Header graphic for print

Food Safety News

Breaking news for everyone's consumption

Taylor: Sequestration Would Be “Huge Blow” to Food Safety Progress

Unless Congress does something dramatic, most government agencies will see an automatic 8 percent budget cut as of the first of the year — a consequence of the deal struck during the contentious fight over raising the debt ceiling in 2011.

As Food Safety News reported yesterday, the impending sequestration has the Alliance for a Stronger FDA pretty nervous about what budget sequestration would mean for the U.S. Food and Drug Administration, an agency that is trying to rebuild after decades of flatline budgets. The agency faces a rapidly growing responsibility of keeping food, drugs, medical devices, cosmetics and drugs safe in the midst of increasing globalization.

“I think sequestration is something that every agency is looking at,” said FDA’s Deputy Commissioner for Foods, Michael Taylor, during Q&A Tuesday at the agency’s Science Writer’s Symposium. “There’s no question that an absolute reduction [with the levels called for with sequestration] would be a huge blow to our progress on food safety. We’re a very personnel driven agency in terms of our budget.”

Taylor said that the food safety program at FDA is already “thin” compared to its mission.

“The Center for Food Safety and Applied Nutrition, which has a central role in implementing the Food Safety Modernization Act, has had the same permanent FTE [full time equivalent] staffing level as it did in 1992, before the explosion of imports, before the overall growth in the complexity and size that we see in the food system, even before FSMA was enacted,” said Taylor. “We need to beef up the staffing at CFSAN and other parts of the program, so anything that forces us to backward — you can just imagine the effect that it would have.”

Taylor said FDA was coming up short for FSMA resources, the food program has only seen about a $100 million increase since 2010 even though the Congressional Budget Office estimated it would cost $1.5 billion over 5 years to implement the new law.

“One way or another, we’ve got to find a way to fund this, or we will simply not be able to fulfill the vision that underlies this law,” added Taylor.

When asked about why the Food Safety Modernization Act rules are being held up at White Office of Management and Budget, Taylor declined to share any details. Four of the new law’s most central rules — preventive controls for food facilities, feed facilities, import verification, and produce safety — have been under review at OMB for more than 8 months, far longer than the 90 day review limit for economically significant regulations.

“It is complicated. There are four rules that have to work well together,” explained Taylor. “There’s been the normal back and forth [with OMB]. They’ll be cleared when they’re cleared. There’s not much more that I can say.”

Some stakeholders worry that the election is holding up the rules because they could be construed as “job killing” during the economic recovery, even though the food industry, public health and consumer groups are all calling for the rules to be released so the rulemaking process can begin.

Food Safety Newspressed Taylor once more: Does FDA expect the rules to be cleared soon?”They’ll be cleared when they’re cleared,” said Taylor. “You know, the process is not totally in our control.
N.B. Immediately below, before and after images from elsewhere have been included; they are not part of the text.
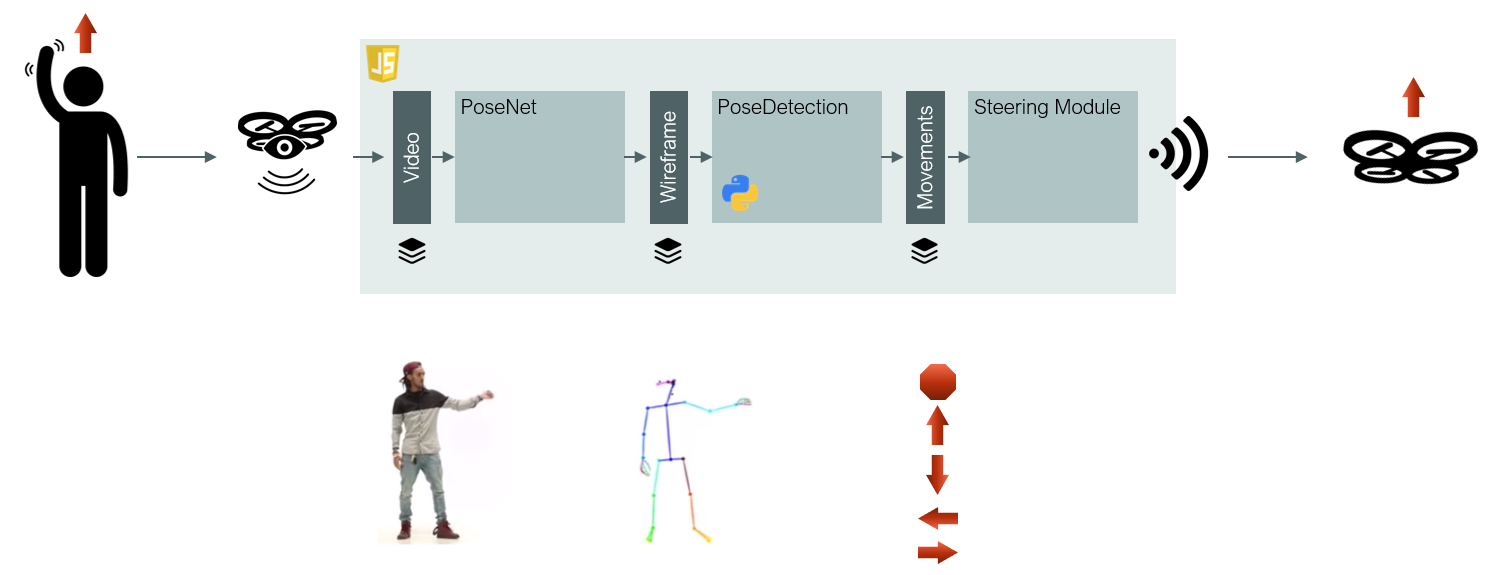
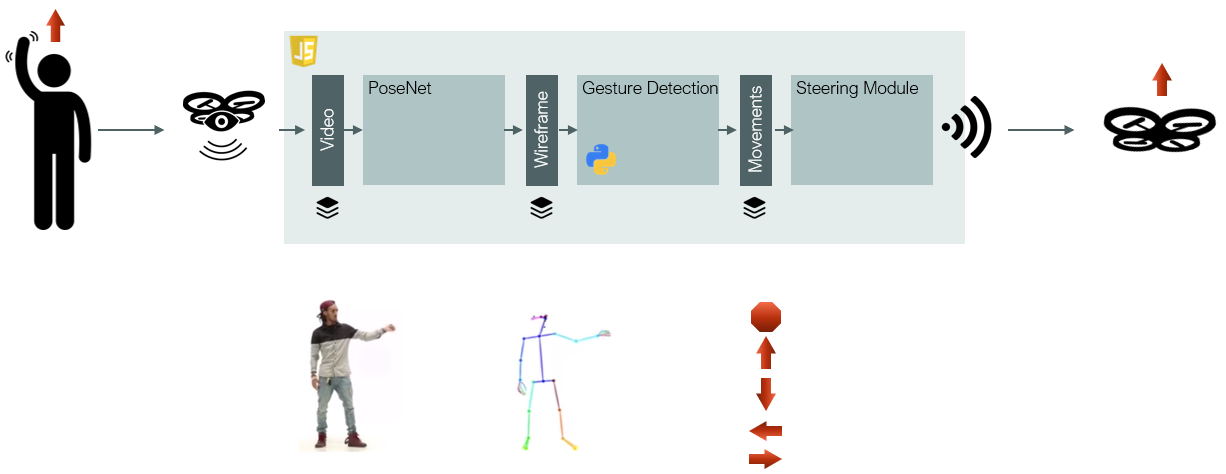
updated documentation

diff --git a/README.md b/README.md
@@ -6,38 +6,41 @@ We use the PoseNet model as the basis to steer a drone using gestures recorded b
 
 These gestures are currently only static poses, meaning once you move your hands in the right position we detect it and send the signal. In a next step we will add dynamic gestures, e.g. performing a loop with your hands will mean the drone will also make a loop.
 
-To support this, we will train a machine learning model on top of the PoseNet model. This will involve streaming input data and detecting the patterns to come up with the classification (e.g. loop, land or take picture).
-
-The architecture of the model looks as follows:
+To support this, we will train a machine learning model on top of the PoseNet model. This will involve streaming input data and detecting the patterns to come up with the classification (e.g. loop, land or take picture) and a steering module to transmit signals to a drone.
 
 ![Model architecture](https://drone-steering.azurewebsites.net/images/architecture.png)
 
+Let us look at the above modules a bit more in detail:
 * The webcam films the user and feeds the video signal to the PoseNet model. The PoseNet model outputs x/y coordinates of various body parts.
-* These x/y coordinates are the input into a GestureDetection model. This model translates the x/y coordinates (and patterns within these) into commands that can be understood by the drone.
+* These x/y coordinates are the input into a gesture detection model. This model translates the x/y coordinates (and patterns within these) into commands that can be understood by the drone.
 * The steering module then transmits the commands through wifi to the drone.
 
-We use pre-recorded videos with labels to generate training data. We then build and train the model in Python using Keras. Once trained, we embed this model in the JavaScript application (see [here](https://js.tensorflow.org/tutorials/import-saved-model.html) for how to do this).
+We use pre-recorded videos with labels to generate training data. We then build and train the model in Python using Keras. Once trained, we embed this model in a JavaScript application.
 
 ### Project Evolution
 In order to reduce delivery risk we divide our project in four stages and gradually add functionality (and thus complexity):
+
 ![Project evolution](https://drone-steering.azurewebsites.net/images/project_evolution.png)
 
-* In a first stage we get the PoseNet model running in a custom website and calculate simple postures directly from the x/y coordinates. We display the inferred movements on the website.
-* The second stage includes a Keras model embedded in the website. This model detects static postures (but no gestures yet - see next section for a discussion of postures vs. gestures). We train this model using webcam data enriched with manually added labels.
-* In the third stage we add the more complex gesture detection model; we also add a module to actually steer the drone instead of just showing the direction on the website.
+* In a first stage we get the PoseNet model running in a JavaScript application and calculate simple postures directly from the x/y coordinates. We display the inferred movements on the application.
+* The second stage includes a Keras model embedded in the application. This model detects static postures (but no gestures yet - see next section for a discussion of postures vs. gestures). We train this model using webcam data enriched with manually added labels.
+* In the third stage we add a more complex gesture detection model; we also add a module to actually steer the drone instead of just showing the direction in the application.
 * The fourth and last stage is the highlight - we now use the video feed from the drone camera instead of the webcam. This brings additional complexity as we need to ensure a proper angle of the camera and the signal is less stable.
 
 We are currently in the second stage, with the model already being embedded but not yet trained. In parallel we work on the third stage.
 
 ### Postures vs. Gestures
-**Postures:** A posture is one single static position. It is thus possible to derive the movement from a single picture. Modelling this is straight-forward. We train the model with single position data. Once trained, the model predicts a movement from a given position.
+**Postures:** A posture is one single static position. It is thus possible to derive the movement from a single picture. Modelling this is straight-forward as we can train the model with lots of individual position data. Once trained, the model predicts a movement from a given position.
 ![Posture model](https://drone-steering.azurewebsites.net/images/posture_model.png)
 **Gestures:** A gesture is a sequence of interconnected positions, e.g. a circle movement done with the hand. This allows for more complex movements. Compared to the posture model the gesture model now needs a group of positions including their sequence as input.
+
 ![Gesture model](https://drone-steering.azurewebsites.net/images/gesture_model.png)
 
-We are currently evaluating what the best way is to set up the gesture model. For simplicity we assume a maximum duration of two seconds for a gesture, with time steps of 0.05 seconds. Our initial idea was that the model input for a given point in time is an ordered set of 40 positions covering the last two seconds. The subsequent input would again be a set of 40 positions, with the oldest dropped and a new position added as the first. We thus 'outsource' the memory to the part where data is generated.
+We are currently evaluating the best approach for a gesture model. For simplicity we assume a maximum duration of two seconds for a gesture, with time steps of 0.05 seconds. Our initial idea is that the model input for a given point in time is an ordered set of 40 positions covering the last two seconds. The subsequent input would again be a set of 40 positions, with the oldest dropped and a new position added as the first. We thus 'outsource' the memory to the part where data is generated. Schematically, this looks as follows:
 
-An alternative appear to be Hidden Markov Models (HMM) or Long Short-Term Memory Models (LSTM), or a hybrid of HMM and Convolutional Neural Networks (CNN) or Recurrent Neural Networks (RNN). From a superficial reading all these support time-dependent pattern (and thus gesture) recognition.
+![Gesture model](https://drone-steering.azurewebsites.net/images/gesture_model_data.png)
+
+Alternatives appear to be Hidden Markov Models (HMM), Long Short-Term Memory Models (LSTM) or a hybrid of HMM and Convolutional Neural Networks (CNN) or Recurrent Neural Networks (RNN). From a superficial reading all these support time-dependent pattern (and thus gesture) recognition.
 
 
 ### Todos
We’ll get there… We have enormous momentum. There’s a lot going on, moving us down the pathway of implementing FSMA.”

© Food Safety News
  • http://www.foodsafetyanalysis.com/introduction M

    FSMA has already been significantly delayed. FSMA is all about prevention. If prevention is first delayed and then subject to sequestration, then it’s back to the blame game. This will be good for lawyers, the medical industry and authors of apocalyptic books but bad for anyone who eats food. The future will tell us how many Congressional seats the Republican Party will lose due to their perceived histrionic intransigence, which is already unnecessarily increasing debt carrying costs following the degrading of US Treasury instruments following the debt ceiling debacle. Meanwhile, prevention will remain the best way for any food producer to preserve the integrity of their brands and thereby up their competitive position. The difference will be one of discipline. Discipline applied by FDA through regulation should affect all players equally and so promote competition. Discipline privately applied is bound to be uneven. As the undisciplined fall prey to the legal system, competition will decrease and the prices charged by the disciplined survivors are likely to increase food prices that some believe are already too high.